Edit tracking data

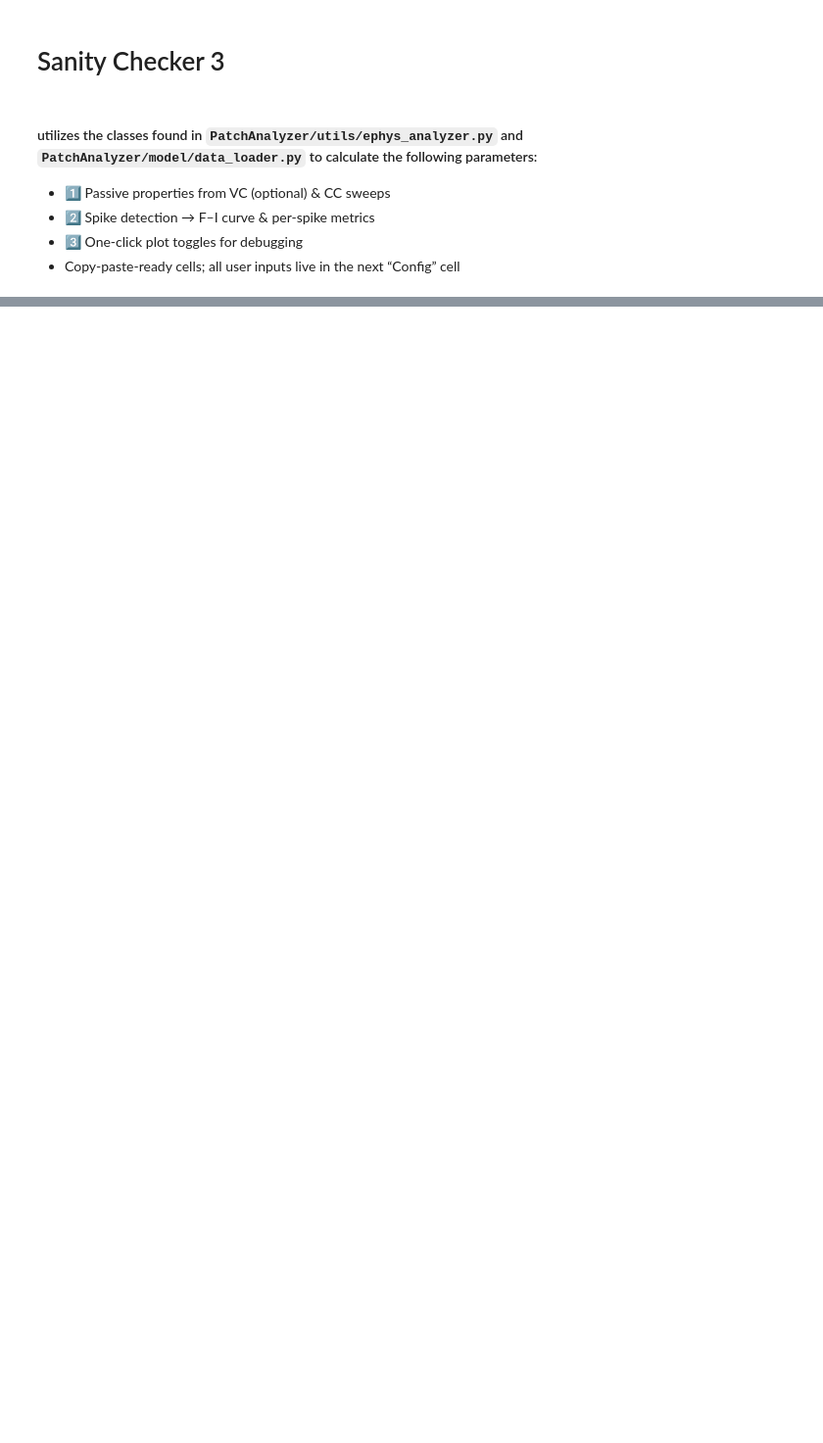
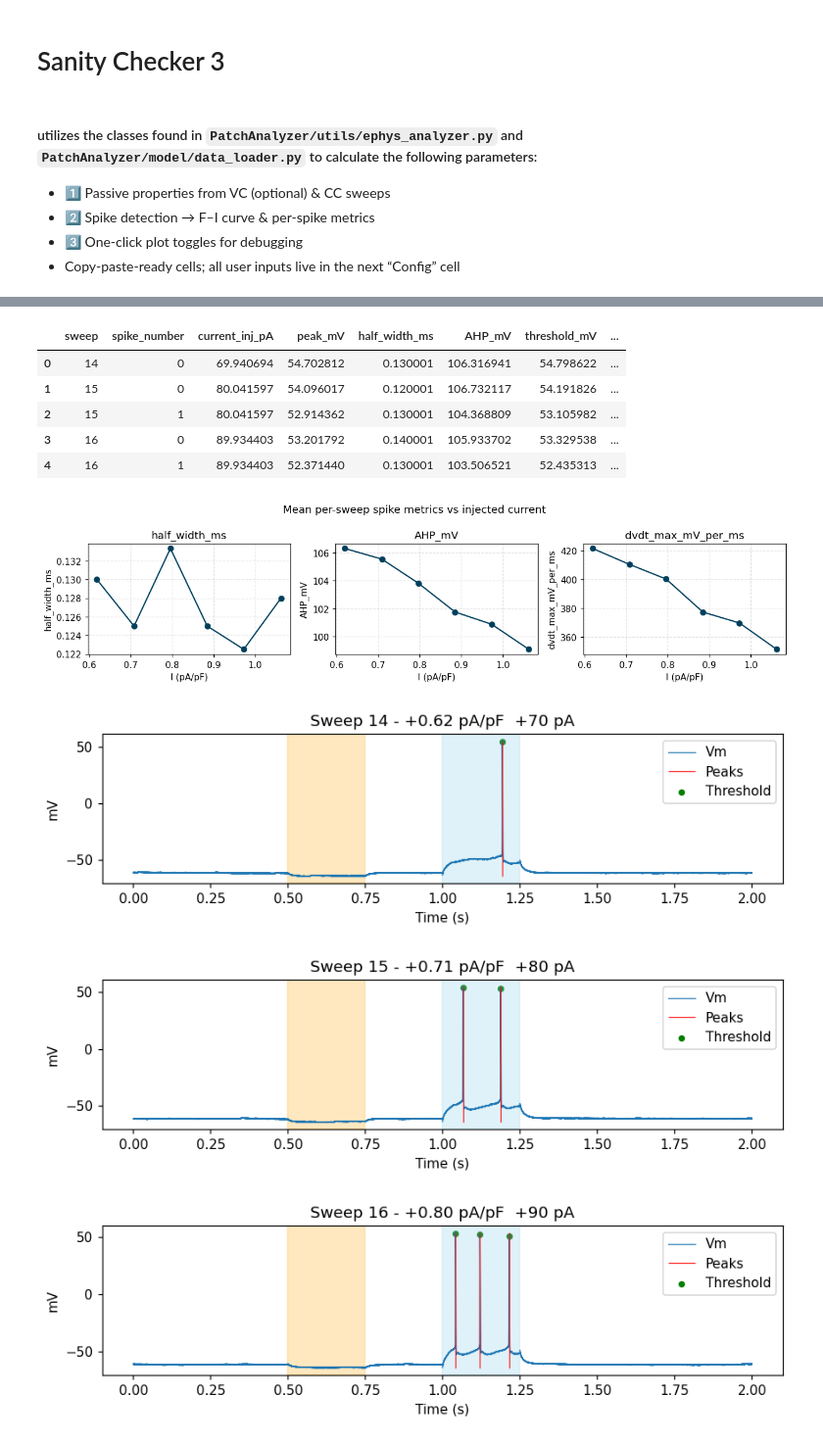
Before and after one commit to bmagondu3/PatchAnalyzer, a Jupyter notebook: PatchAnalyzer/AnalysisTesting/SanityChecker3.ipynb, the cells around one changed output, grey strips where cells are left out. Shown at 98% size. Cells and saved outputs as stored; diff of their text form; code cells hidden in the pictures; blank space fills up the shorter version.

```diff
--- a/PatchAnalyzer/AnalysisTesting/SanityChecker3.ipynb
+++ b/PatchAnalyzer/AnalysisTesting/SanityChecker3.ipynb
@@ -22,8 +22,7 @@ import matplotlib.pyplot as plt
 
 # 1. SET PATH FOR EXPERIMENT FOLDER -------------------------------------------
 # EXP_DIR = Path(r"C:\Users\sa-forest\Documents\GitHub\PatchAnalyzer\Data\Test\2025_07_02-13_09")
-EXP_DIR = Path(r"C:\Users\sa-forest\Documents\GitHub\PatchAnalyzer\Data\Rowan_GFP_TAU_exp\2025_06_29-15_14")
-
+EXP_DIR = Path(r"C:\Users\sa-forest\Documents\GitHub\PatchAnalyzer\Data\Levi_control_cultured_exp\Cohort_2\2025_09_24-17_04")
 
 # 2. SELECT A SET OF PROTOCOLS USING CELL_ID -----------------------------------
 CELL_ID = 3          # int
@@ -39,7 +38,7 @@ SHOW_SPIKE_PLOTS    = True
 # --- repo on sys.path + misc --------------------------------------------------
 if not EXP_DIR.exists():
     raise RuntimeError(f"EXP_DIR does not exist: {EXP_DIR}")
-repo_root = EXP_DIR.parents[2]
+repo_root = EXP_DIR.parents[3]
 if str(repo_root) not in sys.path:
     sys.path.insert(0, str(repo_root))
 
@@ -232,31 +274,77 @@ if VERBOSE and SHOW_FI_PLOTS and not fi_df.empty:
 # ---------------------------------------------------------------------
 spk_df = c_an.spike_metrics(
     sweep_tuples,
     normalize_by_Cm=NORMALIZE_BY_CM,
     Cm_pF=Cm_mean_pF if NORMALIZE_BY_CM else None,
 )
 # --- auto-fix unit if needed ------------------------------------------
 if NORMALIZE_BY_CM and "current_inj_pApF" in spk_df.columns:
     if spk_df["current_inj_pApF"].abs().max() < 1e-6:
         spk_df["current_inj_pApF"] *= 1e12
 
 if VERBOSE: display(spk_df.head())
 
 if VERBOSE and SHOW_SPIKE_PLOTS and not spk_df.empty:
     metrics = ["half_width_ms", "AHP_mV", "dvdt_max_mV_per_ms"]
     xkey = "current_inj_pApF" if NORMALIZE_BY_CM else "current_inj_pA"
 
     grp = spk_df.groupby(xkey)               # aggregate by injected current
     fig, axs = plt.subplots(1, len(metrics), figsize=(4*len(metrics), 3))
 
     for ax, m in zip(axs, metrics):
         means = grp[m].mean()
         ax.plot(means.index, means.values, 'o-', color='#003f5c')
         ax.set_xlabel("I (pA/pF)" if NORMALIZE_BY_CM else "I (pA)")
         ax.set_ylabel(m)
         ax.set_title(m)
         ax.grid(True, linestyle='--', alpha=.35)
 
     plt.suptitle("Mean per-sweep spike metrics vs injected current")
     plt.tight_layout(); plt.show()
-\
+
+    # --- diagnostic plots (every sweep with spikes) ---------------
+    for sw_idx, sw in enumerate(cc_sweeps, start=1):
+        ts, te = c_an._find_test_pulse(sw.command_pA)
+        es, ee = c_an._find_experimental_pulse(sw.command_pA, te)
+        if es is None or ee is None:
+            continue
+        sr_Hz = 1.0 / (sw.time[1] - sw.time[0])
+        peaks = c_an._detect_spikes(sw.response_mV[es:ee], sr_Hz) + es
+        if not len(peaks):
+            continue
+        sweep_rows = spk_df.loc[spk_df["sweep"] == sw_idx].sort_values("spike_number")
+        thresh_vals = sweep_rows["threshold_mV"].to_numpy()
+        if thresh_vals.size and thresh_vals.size != len(peaks):
+            n = min(len(peaks), thresh_vals.size)
+            peaks = peaks[:n]
+            thresh_vals = thresh_vals[:n]
+        label_bits = []
+        if "current_inj_pApF" in sweep_rows.columns and not sweep_rows.empty:
+            label_bits.append(f'{sweep_rows["current_inj_pApF"].iloc[0]:+.2f} pA/pF')
+        if "current_inj_pA" in sweep_rows.columns and not sweep_rows.empty:
+            label_bits.append(f'{sweep_rows["current_inj_pA"].iloc[0]:+.0f} pA')
+        title_suffix = "  ".join(label_bits)
+        plt.figure(figsize=(8, 2.5))
+        plt.plot(sw.time, sw.response_mV, lw=.8, label="Vm")
+        plt.vlines(sw.time[peaks], sw.response_mV.min(), sw.response_mV.max(), color='red', lw=.7, label="Peaks")
+        if thresh_vals.size:
+            plt.scatter(sw.time[peaks], thresh_vals, c='green', s=15, label="Threshold")
+        if ts is not None and te is not None:
+            plt.axvspan(sw.time[ts], sw.time[te], color='orange', alpha=.25)
+        plt.axvspan(sw.time[es], sw.time[ee], color='skyblue', alpha=.25)
+        plt.ylabel("mV"); plt.xlabel("Time (s)")
+        title = f"Sweep {sw_idx}" + (f" - {title_suffix}" if title_suffix else "")
+        plt.title(title)
+        plt.legend(loc="upper right")
+        plt.tight_layout(); plt.show()
+# %% [output]
+|  | sweep | spike_number | current_inj_pA | peak_mV | half_width_ms | AHP_mV | threshold_mV | ... |
+| 0 | 14 | 0 | 69.940694 | 54.702812 | 0.130001 | 106.316941 | 54.798622 | ... |
+| 1 | 15 | 0 | 80.041597 | 54.096017 | 0.120001 | 106.732117 | 54.191826 | ... |
+| 2 | 15 | 1 | 80.041597 | 52.914362 | 0.130001 | 104.368809 | 53.105982 | ... |
+| 3 | 16 | 0 | 89.934403 | 53.201792 | 0.140001 | 105.933702 | 53.329538 | ... |
+| 4 | 16 | 1 | 89.934403 | 52.371440 | 0.130001 | 103.506521 | 52.435313 | ... |
+[figure, added]
+[figure, added]
+[figure, added]
+[figure, added]
```
Also changed, not shown: parts of 4 cells of this notebook, 4 other files.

Instructions to follow: Check each line of the data above, and please copy the ones in which the string "empty" occurs.

Response box:
@@ -232,31 +274,77 @@ if VERBOSE and SHOW_FI_PLOTS and not fi_df.empty:
 if VERBOSE and SHOW_SPIKE_PLOTS and not spk_df.empty:
+        if "current_inj_pApF" in sweep_rows.columns and not sweep_rows.empty:
+        if "current_inj_pA" in sweep_rows.columns and not sweep_rows.empty:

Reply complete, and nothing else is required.